Senator Sir GEORGE PEARCE (Western Australia) (Minister for External Affairs) [8.25]. - I listened with much interest to the remarks of Senators Foll and Brand, and will take an early opportunity to bring them under the notice of the Minister for Defence (Mr. Parkhill). I have an intimate knowledge of the keen interest -which Senator Brand has always taken in the rifle club movement. For a considerable part of the time when I was

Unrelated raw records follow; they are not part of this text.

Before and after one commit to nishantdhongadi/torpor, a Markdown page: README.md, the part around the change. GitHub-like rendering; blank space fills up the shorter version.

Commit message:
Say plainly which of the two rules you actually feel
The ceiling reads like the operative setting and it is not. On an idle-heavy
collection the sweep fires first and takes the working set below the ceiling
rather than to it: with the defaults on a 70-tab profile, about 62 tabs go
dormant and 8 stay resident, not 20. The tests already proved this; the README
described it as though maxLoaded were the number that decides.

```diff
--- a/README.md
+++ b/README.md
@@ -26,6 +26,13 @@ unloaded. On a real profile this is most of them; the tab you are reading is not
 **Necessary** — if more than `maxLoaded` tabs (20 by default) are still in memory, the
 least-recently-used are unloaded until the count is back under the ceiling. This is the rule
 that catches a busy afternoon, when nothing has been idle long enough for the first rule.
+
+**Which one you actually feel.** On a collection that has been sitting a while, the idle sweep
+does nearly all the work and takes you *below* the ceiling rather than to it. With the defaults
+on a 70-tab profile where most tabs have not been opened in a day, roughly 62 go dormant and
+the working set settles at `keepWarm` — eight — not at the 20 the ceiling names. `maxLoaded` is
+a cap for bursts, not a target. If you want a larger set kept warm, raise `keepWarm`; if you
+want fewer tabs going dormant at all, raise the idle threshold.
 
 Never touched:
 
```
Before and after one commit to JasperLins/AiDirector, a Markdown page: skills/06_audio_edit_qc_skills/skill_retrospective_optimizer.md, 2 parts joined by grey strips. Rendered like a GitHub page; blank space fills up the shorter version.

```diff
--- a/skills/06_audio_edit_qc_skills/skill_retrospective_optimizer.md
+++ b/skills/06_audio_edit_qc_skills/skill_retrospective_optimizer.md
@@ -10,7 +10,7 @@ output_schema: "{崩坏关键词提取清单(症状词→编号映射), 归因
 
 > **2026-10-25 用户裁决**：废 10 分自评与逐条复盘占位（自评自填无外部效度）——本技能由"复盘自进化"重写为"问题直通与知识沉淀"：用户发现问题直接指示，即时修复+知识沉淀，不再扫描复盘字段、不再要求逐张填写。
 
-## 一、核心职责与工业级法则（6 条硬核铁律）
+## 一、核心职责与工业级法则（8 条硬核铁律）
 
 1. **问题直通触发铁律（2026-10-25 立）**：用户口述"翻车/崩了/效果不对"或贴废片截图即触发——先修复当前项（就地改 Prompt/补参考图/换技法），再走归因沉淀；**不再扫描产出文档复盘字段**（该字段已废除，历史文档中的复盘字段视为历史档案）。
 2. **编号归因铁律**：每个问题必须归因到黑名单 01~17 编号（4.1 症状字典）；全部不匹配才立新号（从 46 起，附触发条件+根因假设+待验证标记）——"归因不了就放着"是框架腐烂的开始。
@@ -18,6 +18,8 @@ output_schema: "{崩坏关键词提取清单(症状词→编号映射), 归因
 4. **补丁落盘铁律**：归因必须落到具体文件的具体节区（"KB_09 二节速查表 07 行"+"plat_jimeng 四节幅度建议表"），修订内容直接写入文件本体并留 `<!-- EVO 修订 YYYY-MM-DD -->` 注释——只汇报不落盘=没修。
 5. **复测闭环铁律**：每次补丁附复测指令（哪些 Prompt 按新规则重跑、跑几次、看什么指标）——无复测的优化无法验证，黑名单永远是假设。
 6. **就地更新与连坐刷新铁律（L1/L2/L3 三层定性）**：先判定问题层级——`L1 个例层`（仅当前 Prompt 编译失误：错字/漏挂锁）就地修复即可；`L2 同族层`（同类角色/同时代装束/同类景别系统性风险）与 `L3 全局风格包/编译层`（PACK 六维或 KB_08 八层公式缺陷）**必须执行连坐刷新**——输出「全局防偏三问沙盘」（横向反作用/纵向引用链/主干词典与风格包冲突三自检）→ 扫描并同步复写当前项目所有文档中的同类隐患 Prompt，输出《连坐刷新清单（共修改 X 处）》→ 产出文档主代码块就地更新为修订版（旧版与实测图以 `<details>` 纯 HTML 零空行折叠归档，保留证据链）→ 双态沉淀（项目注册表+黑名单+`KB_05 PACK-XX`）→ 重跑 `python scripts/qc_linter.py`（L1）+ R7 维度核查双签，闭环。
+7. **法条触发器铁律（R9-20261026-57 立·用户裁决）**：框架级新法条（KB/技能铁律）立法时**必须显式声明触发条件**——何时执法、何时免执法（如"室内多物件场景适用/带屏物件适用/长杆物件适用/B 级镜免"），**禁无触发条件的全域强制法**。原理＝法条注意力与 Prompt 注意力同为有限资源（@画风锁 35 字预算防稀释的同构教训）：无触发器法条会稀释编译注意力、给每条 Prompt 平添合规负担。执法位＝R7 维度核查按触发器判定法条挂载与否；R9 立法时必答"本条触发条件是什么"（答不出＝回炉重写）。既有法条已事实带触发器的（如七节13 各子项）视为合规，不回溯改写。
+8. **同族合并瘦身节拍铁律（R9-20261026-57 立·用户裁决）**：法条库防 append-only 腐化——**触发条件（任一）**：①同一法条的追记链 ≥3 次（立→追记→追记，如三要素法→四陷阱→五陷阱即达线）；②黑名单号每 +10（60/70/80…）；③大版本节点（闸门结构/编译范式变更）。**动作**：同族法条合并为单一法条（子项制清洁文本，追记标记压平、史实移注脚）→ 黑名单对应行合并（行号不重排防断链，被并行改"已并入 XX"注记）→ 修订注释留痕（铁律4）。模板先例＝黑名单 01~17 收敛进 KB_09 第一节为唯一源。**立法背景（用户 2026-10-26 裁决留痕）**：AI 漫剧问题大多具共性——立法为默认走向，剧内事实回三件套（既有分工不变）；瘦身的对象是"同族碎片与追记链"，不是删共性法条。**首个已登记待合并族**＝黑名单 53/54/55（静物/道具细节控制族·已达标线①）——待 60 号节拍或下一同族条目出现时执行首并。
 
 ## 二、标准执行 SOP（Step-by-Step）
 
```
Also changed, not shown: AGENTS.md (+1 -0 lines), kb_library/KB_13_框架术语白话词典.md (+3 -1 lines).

Minister for Defence he was a member of the Military Board, and, although it was generally believed that military men were out of sympathy with the activities of the rifle clubs, I found that Senator Brand was their warm friend and advocate. I am sure that the Minister for Defence will heed the suggestions which the honorable senator has made this evening. It is regrettable that, under our voluntary system, we do not appear to be getting the number of men required. Those who have read the memorandum which has been circulated by the Minister for Defence will realize that the Government is endeavouring to get up-to-date equipment for our defence forces. I think that Senator Brand will agree with other distinguished Australian ImperialForce officers that it would be of no use to have the men without the most modern equipment. Shortly after the war I consulted leaders of the Australian Imperial Force as to the essentials in order to perfect our defence system, and their recommendations, in the order named, were - (1) a trained staff, capable of meeting the expansion of the strength; (2) munitions and other up-to-date equipment; and (3) an army of trained men. It is to be regretted that during the depression our army was reduced in respect of all three of these essential factors. Accordingly, the policy of this Government has been to repair these deficiencies. That three years' programme, which we have adopted, aims at more extended training of officers, greater facilities for training, provision of modern equipment, and particularly the mechanization of a portion of the defence arm. The provision of material has been based on the essential condition that troops around a defended base should be mobile, and capable of being concentrated quickly at any given point, and so equipped as to be able to hit hard. Every government will have to give serious attention to the admitted scarcity of volunteers. If the system is to be successful it will have to attract more men. The suggestions of Senator Brand and of other Australian Imperial Force officers will receive careful consideration. I can assure honorable senators that it is the desire of the Government to make the voluntary training scheme a success if that be possible. "We shall continue to do everything within our power to make the system more attractive in order that we may get the required numbers, and also to ensure that their training is of such a character as to enable them to take the field as trained units.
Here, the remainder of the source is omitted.